After years of manufacturing and servicing differing configurations of musical instrument (MI) amplifiers (head, combo and rack mount), we have decided that the head format is the optimum solution for our products. Extensive testing of tube failure modes and performance has shown two significant technical issues.
First, for the best long term reliability, tubes should be mounted in the upright position. Any other position (upside down or lateral) relies on compromise, be it restraint devices that rattle or come off, adverse thermal environments or the potential for tube damage (misalignment of the tubesí internal elements). Studies performed by major tube manufacturers have indeed shown that tubes will function correctly and have good reliability in these other positions. However, they were not considering the typical conditions of use and abuse peculiarly common to MI amplifiers.
Second, vibrational and mechanical shock isolation are virtually impossible to optimize in a combo type design. Optimum vacuum tube function and reliability depends on maintaining extraordinarily tight specifications in regard to the internal spacing and structural integrity of the heater, cathode, plate and various grid elements. When a tube is at operating temperature, these internal elements are in their most physically fragile condition. Continued vibrations, compounded by the very close proximity and direct coupling of the speaker can alter the position of these elements, resulting in premature failure or poor operating characteristics.

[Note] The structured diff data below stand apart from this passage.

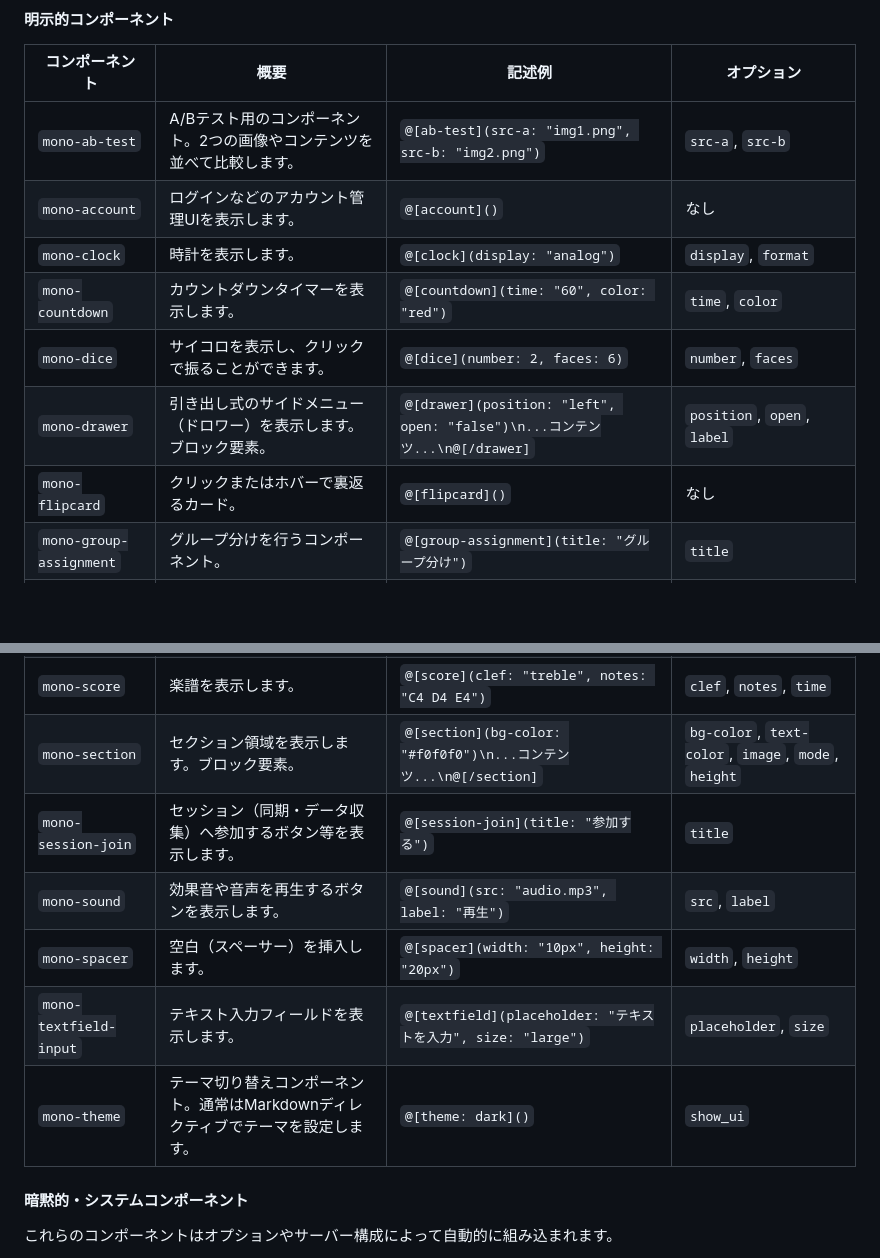
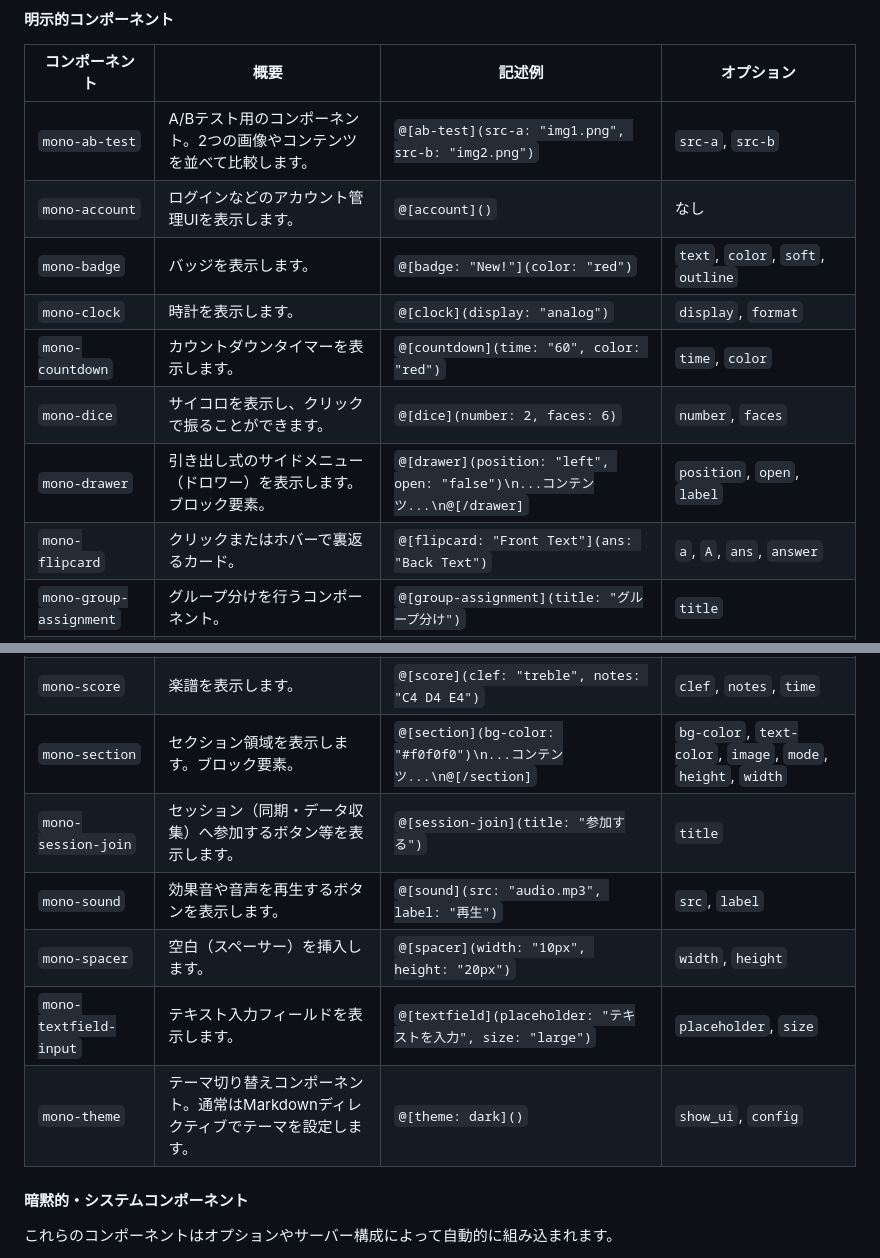
Before and after one commit to tngsk/markdown-to-html, a Markdown page: README.md, 2 parts joined by grey strips. GitHub-like rendering; blank space fills up the shorter version.

Commit message:
docs: update README with missing components and options
Co-authored-by: tngsk <375337+tngsk@users.noreply.github.com>

```diff
--- a/README.md
+++ b/README.md
@@ -23,11 +23,12 @@ Monoでは外部依存なしのVanilla JSによる多彩なWeb Componentsを埋
 |---|---|---|---|
 | `mono-ab-test` | A/Bテスト用のコンポーネント。2つの画像やコンテンツを並べて比較します。 | `@[ab-test](src-a: "img1.png", src-b: "img2.png")` | `src-a`, `src-b` |
 | `mono-account` | ログインなどのアカウント管理UIを表示します。 | `@[account]()` | なし |
+| `mono-badge` | バッジを表示します。 | `@[badge: "New!"](color: "red")` | `text`, `color`, `soft`, `outline` |
 | `mono-clock` | 時計を表示します。 | `@[clock](display: "analog")` | `display`, `format` |
 | `mono-countdown` | カウントダウンタイマーを表示します。 | `@[countdown](time: "60", color: "red")` | `time`, `color` |
 | `mono-dice` | サイコロを表示し、クリックで振ることができます。 | `@[dice](number: 2, faces: 6)` | `number`, `faces` |
 | `mono-drawer` | 引き出し式のサイドメニュー（ドロワー）を表示します。ブロック要素。 | `@[drawer](position: "left", open: "false")\n...コンテンツ...\n@[/drawer]` | `position`, `open`, `label` |
-| `mono-flipcard` | クリックまたはホバーで裏返るカード。 | `@[flipcard]()` | なし |
+| `mono-flipcard` | クリックまたはホバーで裏返るカード。 | `@[flipcard: "Front Text"](ans: "Back Text")` | `a`, `A`, `ans`, `answer` |
 | `mono-group-assignment` | グループ分けを行うコンポーネント。 | `@[group-assignment](title: "グループ分け")` | `title` |
 | `mono-hero` | ヒーローバナー領域を表示します。ブロック要素。 | `@[hero](bg-color: "#000", text-color: "#fff")\n...コンテンツ...\n@[/hero]` | `bg-color`, `text-color`, `image`, `mode` |
 | `mono-icon` | アイコンを表示します。 | `@[icon: star](size: "24", color: "yellow")` | `size`, `color`, `display` |
@@ -36,12 +37,12 @@ Monoでは外部依存なしのVanilla JSによる多彩なWeb Componentsを埋
 | `mono-poll` | 投票システムを表示します。 | `@[poll](title: "好きな言語は？", options: "Python, JavaScript")` | `title`, `options` |
 | `mono-reaction` | リアクション（いいね、など）ボタンを表示します。 | `@[reaction](options: "👍, 👎")` | `options` |
 | `mono-score` | 楽譜を表示します。 | `@[score](clef: "treble", notes: "C4 D4 E4")` | `clef`, `notes`, `time` |
-| `mono-section` | セクション領域を表示します。ブロック要素。 | `@[section](bg-color: "#f0f0f0")\n...コンテンツ...\n@[/section]` | `bg-color`, `text-color`, `image`, `mode`, `height` |
+| `mono-section` | セクション領域を表示します。ブロック要素。 | `@[section](bg-color: "#f0f0f0")\n...コンテンツ...\n@[/section]` | `bg-color`, `text-color`, `image`, `mode`, `height`, `width` |
 | `mono-session-join` | セッション（同期・データ収集）へ参加するボタン等を表示します。 | `@[session-join](title: "参加する")` | `title` |
 | `mono-sound` | 効果音や音声を再生するボタンを表示します。 | `@[sound](src: "audio.mp3", label: "再生")` | `src`, `label` |
 | `mono-spacer` | 空白（スペーサー）を挿入します。 | `@[spacer](width: "10px", height: "20px")` | `width`, `height` |
 | `mono-textfield-input` | テキスト入力フィールドを表示します。 | `@[textfield](placeholder: "テキストを入力", size: "large")` | `placeholder`, `size` |
-| `mono-theme` | テーマ切り替えコンポーネント。通常はMarkdownディレクティブでテーマを設定します。 | `@[theme: dark]()` | `show_ui` |
+| `mono-theme` | テーマ切り替えコンポーネント。通常はMarkdownディレクティブでテーマを設定します。 | `@[theme: dark]()` | `show_ui`, `config` |
 
 #### 暗黙的・システムコンポーネント
 
```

An argument exists describing a synergistic vibrational interaction between the speaker/enclosure and the tubes/electronics. This phenomenon can be similar to the intentional generation of controlled feedback, in which the guitar resonance is excited through the air by the speaker output. Controlled feedback is one of the unique sonic attributes of the electric guitar and can be used to convey a wide range of emotion, enhancing the performance and widening the instrument's compositional vocabulary. Regarding tube and electronic component vibration, our research indicates this effect to be essentially uncontrollable and prone to degenerate into squeals and noise, rather than maintaining a harmonic relationship to the fretted note. It seems to be random in occurrence, sporadic in nature and many times atonal, modulated noise. As such, we believe improved vibrational isolation of the electronics to be beneficial to the overall tone.
A third consideration is the tradeoff between convenience and versatility. It can be handy to carry a single (though sometimes quite heavy) amplifier/speaker combination, but differing performance and recording situations can benefit greatly by providing the most appropriate speaker configuration for the situation. The speaker type, quantity, location and enclosure design can have great sonic contributions to overall tone. We discuss this in more detail on our speaker page, but suffice it to say for now that we feel this to be the more beneficial and most versatile arrangement.
An additional thought is that the combo arrangement typically limits the speaker enclosure design to a predominantly open back (infinite baffle) configuration. Open back enclosures can certainly sound good and perform well, depending on the specific design and driver choice. We prefer our amplifiers to have the flexibility to be used in any configuration, rather than limiting them to any specific one.
Based on these issues, all of our musical instrument amplification products are manufactured in the head configuration. We have designed a common chassis that will allow for many of our amplifiers to be mounted in either a standard type wood enclosure or in a rack mountable configuration. Our rack mount versions will be a bit larger in RU height to accommodate the upright position of all tubes, and due to the 17" width limitation, some of our products may not be available in this configuration.
Please click on the above tabs for specific information on each of our MI products.